__REQUIRED ACTION__
Please find the number of lines in the material below where the string "classDef" occurs, and give only that number.

__SUPPLIED ENTRIES__

———

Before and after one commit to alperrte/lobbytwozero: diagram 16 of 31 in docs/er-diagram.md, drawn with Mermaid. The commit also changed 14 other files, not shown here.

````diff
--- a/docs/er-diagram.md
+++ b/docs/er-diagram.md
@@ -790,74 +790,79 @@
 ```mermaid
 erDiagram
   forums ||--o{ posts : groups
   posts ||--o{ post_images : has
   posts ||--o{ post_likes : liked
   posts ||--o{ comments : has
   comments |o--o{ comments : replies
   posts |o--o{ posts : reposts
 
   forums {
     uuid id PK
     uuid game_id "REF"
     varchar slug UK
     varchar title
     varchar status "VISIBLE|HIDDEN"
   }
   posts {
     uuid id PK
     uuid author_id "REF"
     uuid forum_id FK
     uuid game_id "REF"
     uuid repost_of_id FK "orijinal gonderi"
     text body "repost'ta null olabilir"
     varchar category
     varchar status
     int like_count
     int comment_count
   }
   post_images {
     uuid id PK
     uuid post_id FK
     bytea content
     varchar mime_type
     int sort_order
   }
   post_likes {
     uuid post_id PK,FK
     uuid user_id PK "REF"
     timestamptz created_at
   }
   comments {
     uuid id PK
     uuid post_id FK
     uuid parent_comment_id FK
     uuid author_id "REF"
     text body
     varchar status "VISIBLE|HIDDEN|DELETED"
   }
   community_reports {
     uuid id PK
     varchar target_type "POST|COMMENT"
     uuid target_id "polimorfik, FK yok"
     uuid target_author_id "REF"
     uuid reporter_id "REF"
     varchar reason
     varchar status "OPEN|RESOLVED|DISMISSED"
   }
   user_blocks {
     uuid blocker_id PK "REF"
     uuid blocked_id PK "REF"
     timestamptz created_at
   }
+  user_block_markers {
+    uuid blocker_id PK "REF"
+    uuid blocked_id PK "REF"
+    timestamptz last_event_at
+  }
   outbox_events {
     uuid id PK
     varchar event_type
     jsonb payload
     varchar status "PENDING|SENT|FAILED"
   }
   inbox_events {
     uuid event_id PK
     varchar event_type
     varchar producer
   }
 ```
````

———

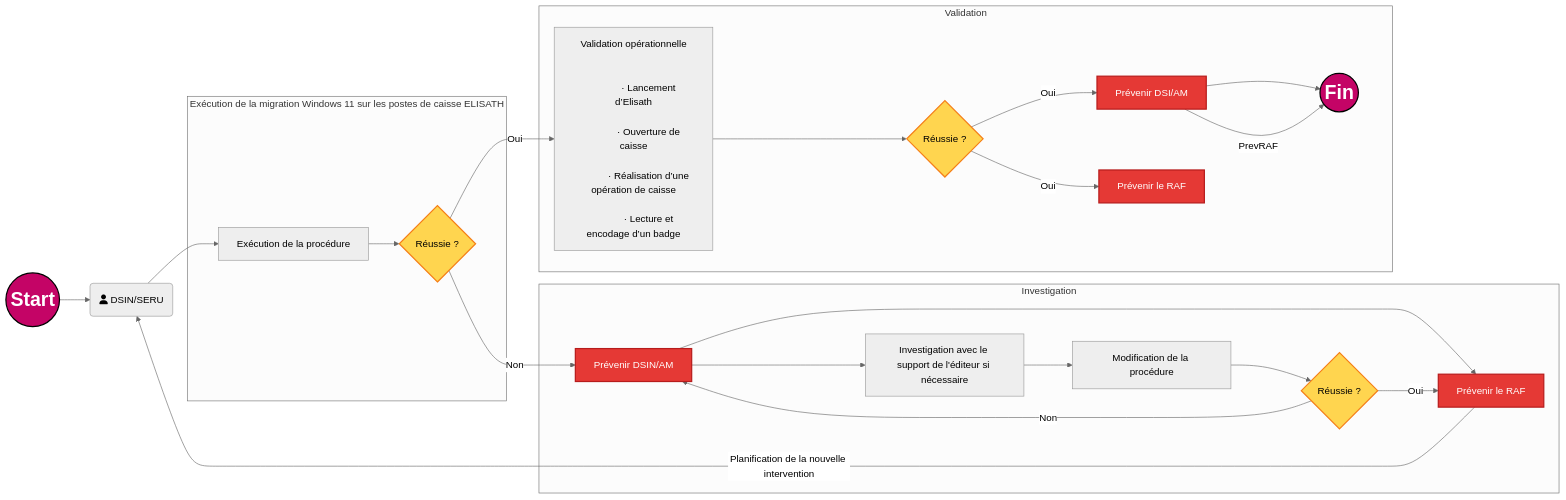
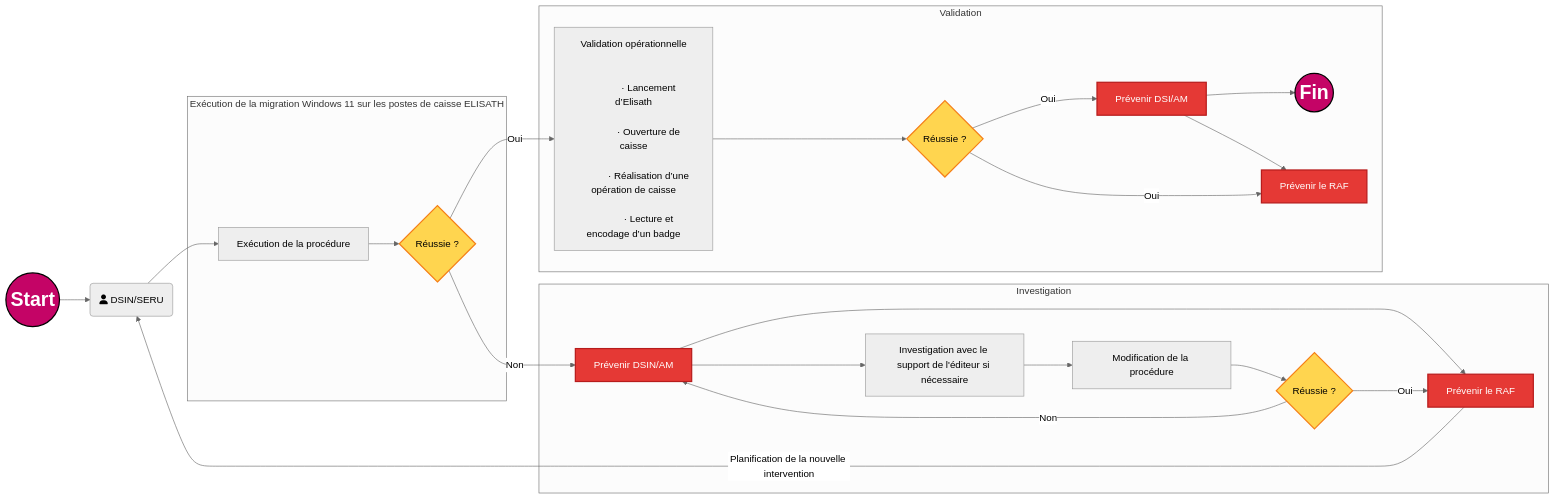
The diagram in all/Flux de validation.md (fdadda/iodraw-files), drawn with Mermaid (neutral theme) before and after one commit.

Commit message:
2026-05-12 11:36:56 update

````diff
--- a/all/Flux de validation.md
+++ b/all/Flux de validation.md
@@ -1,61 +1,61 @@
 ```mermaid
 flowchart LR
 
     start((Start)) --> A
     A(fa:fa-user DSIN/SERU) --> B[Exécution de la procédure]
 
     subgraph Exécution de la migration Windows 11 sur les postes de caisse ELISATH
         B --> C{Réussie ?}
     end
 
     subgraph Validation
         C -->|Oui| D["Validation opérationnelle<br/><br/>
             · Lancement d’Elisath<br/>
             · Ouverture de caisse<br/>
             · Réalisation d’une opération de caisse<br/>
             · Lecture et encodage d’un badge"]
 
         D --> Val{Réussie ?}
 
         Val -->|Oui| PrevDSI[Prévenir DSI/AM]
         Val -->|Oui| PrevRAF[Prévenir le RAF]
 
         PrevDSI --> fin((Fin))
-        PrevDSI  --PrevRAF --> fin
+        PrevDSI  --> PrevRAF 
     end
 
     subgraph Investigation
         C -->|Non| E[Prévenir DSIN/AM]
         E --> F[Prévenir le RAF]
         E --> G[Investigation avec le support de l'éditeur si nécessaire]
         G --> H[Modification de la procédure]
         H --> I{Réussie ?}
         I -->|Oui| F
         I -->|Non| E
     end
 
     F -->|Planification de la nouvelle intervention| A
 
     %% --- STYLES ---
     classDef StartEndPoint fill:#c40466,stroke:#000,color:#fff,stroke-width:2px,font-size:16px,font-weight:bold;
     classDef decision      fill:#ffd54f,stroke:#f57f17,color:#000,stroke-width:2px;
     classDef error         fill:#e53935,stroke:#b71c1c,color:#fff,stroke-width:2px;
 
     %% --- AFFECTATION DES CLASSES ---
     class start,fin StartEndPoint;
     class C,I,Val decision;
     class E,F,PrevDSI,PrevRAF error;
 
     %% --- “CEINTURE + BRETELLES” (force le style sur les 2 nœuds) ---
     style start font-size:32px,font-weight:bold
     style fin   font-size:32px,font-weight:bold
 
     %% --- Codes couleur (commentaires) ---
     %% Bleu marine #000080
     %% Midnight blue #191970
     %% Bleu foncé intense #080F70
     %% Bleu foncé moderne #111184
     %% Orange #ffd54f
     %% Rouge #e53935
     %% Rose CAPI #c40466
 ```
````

———

__COMPLETED EXERCISE__
3